Taipei, May 4 (CNA) National Taiwan University (NTU) and three of France's top research institutes have teamed up to develop intelligent robots over the next five years, university officials said Friday.
NTU President Lee Si-chen announced the plan at the inauguration ceremony for an international center for intelligent robotics and automation research, which was established by the two sides at the Taipei-based university.
Explaining the reasons for setting up the center, Lee said universities should aim "not only to produce papers, but also to solve social problems" and cooperate with industries to carry out their creative ideas.
The establishment of the center not only heralds a more integrated academic cooperation between Taiwan and the European Union, but also closer ties between universities and industries, Lee added at the event that was attended by Vice President Vincent Siew.
The five-year project will be funded by NTU, Taiwan's National Science Council, the French National Center for Scientific Research, the French National Institute for Research in Computer Science and Control, and Universite Pierre et Marie Curie.
Twenty five companies and local research institutes have also signed agreements to cooperate with the center to develop intelligent robots, and NTU hopes to expand the number to 50 by the end of the year, said project director Luo Ren-chuan.
The project will focus on developing the various technologies required to build intelligent robots for manufacturing, medical care and services needs, Luo said.
He said robots can also be used to perform highly dangerous or dirty jobs.
He said the technologies will aim to strengthen the perceptive, cognitive, learning, adaptive, control and planning abilities of robots, as well as their ability to interact with human beings.
Luo added that he hopes Taiwan can become an important center in the world for the design, making and use of intelligent robots by 2020.
"It's really a major event. We are taking the relationship between France and Taiwan a big step forward," said Olivier Richard, director of the Bureau Francais de Taipei.
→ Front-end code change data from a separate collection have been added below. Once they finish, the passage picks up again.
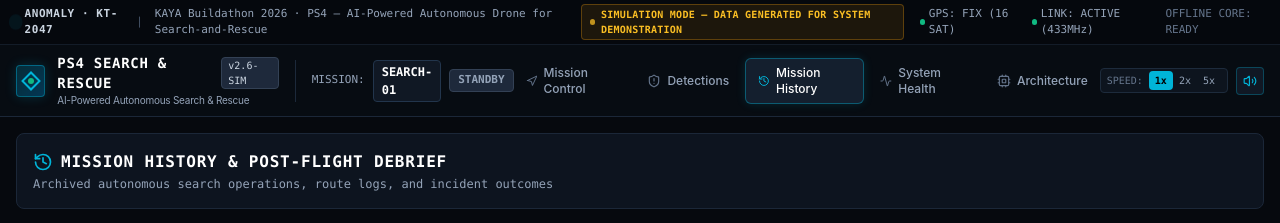
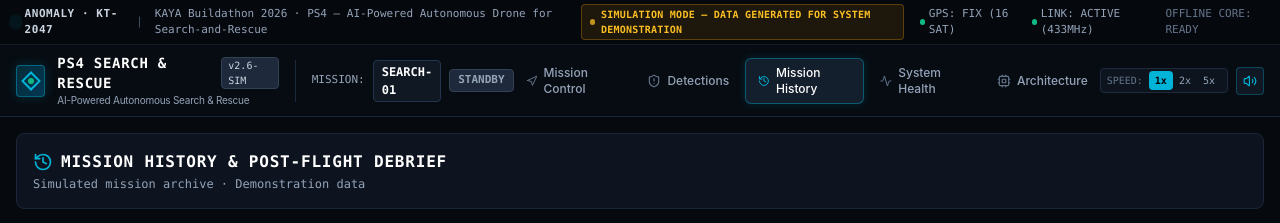
Before and after one commit to nafisdevtale/kaya-ps4-search-and-rescue, a Next.js app: page /history in a window 1280 px wide. Shown: the top 223 px of the page. Built offline with nearby package versions, Linux system fonts and the light colour scheme.

Commit message:
refine dashboard project terminology

```diff
--- a/src/app/detections/page.tsx
+++ b/src/app/detections/page.tsx
@@ -168,7 +168,7 @@ export default function DetectionsPage() {
             </h1>
           </div>
           <p className="text-xs text-slate-400 mt-0.5">
-            Geotagged multi-modal detections synthesized by the ANOMALY edge risk engine
+            Geotagged multi-modal detections synthesized by the edge risk engine
           </p>
         </div>
 
--- a/src/app/history/page.tsx
+++ b/src/app/history/page.tsx
@@ -131,7 +131,7 @@ export default function MissionHistoryPage() {
           </h1>
         </div>
         <p className="text-xs text-slate-400 mt-0.5">
-          Archived autonomous search operations, route logs, and incident outcomes
+          Simulated mission archive · Demonstration data
         </p>
       </div>
 
--- a/src/app/system/page.tsx
+++ b/src/app/system/page.tsx
@@ -87,7 +87,7 @@ export default function SystemHealthPage() {
             </div>
 
             <div className="p-2.5 rounded bg-[#070b10] border border-[#141f2d]">
-              <span className="text-[10px] text-slate-500 block">NVMe / MICROSD</span>
+              <span className="text-[10px] text-slate-500 block">128 GB HIGH-ENDURANCE MICROSD</span>
               <span className="text-base font-bold text-slate-100">
                 {comp.storageUsedGb} / {comp.storageTotalGb} GB
               </span>
--- a/src/components/mission/SensorFusionVisualizer.tsx
+++ b/src/components/mission/SensorFusionVisualizer.tsx
@@ -32,7 +32,7 @@ export function SensorFusionVisualizer() {
           </h3>
         </div>
         <span className="text-[10px] font-mono px-2 py-0.5 rounded bg-telemetry-blue/10 border border-telemetry-blue/30 text-telemetry-blue font-semibold">
-          ANOMALY FUSION PIPELINE
+          MULTI-MODAL FUSION PIPELINE
         </span>
       </div>
 
```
"I hope this example will be followed not only for the sake of the advancement of human knowledge, but also to show that common laboratories between Taiwan and France, Taiwan and Europe are possible, feasible and also desirable," said Richard.
Raja Chatila, deputy director of the Institute for Information Sciences and Technologies under the French National Center for Scientific Research, said he is optimistic about the future development of the center.
Through the cooperation, Chatila said that he believes "this center will soon become one of the world's major centers for robotics," aiming toward novel scientific research and application.
Meanwhile, Vice President Vincent Siew said the establishment of the center is not only good news for NTU, but also for Taiwanese companies.
He said Taiwanese firms will have to upgrade their technologies if they wish to transform, therefore robotics and automation technologies could be important to these companies in the future.
(By Christie Chen)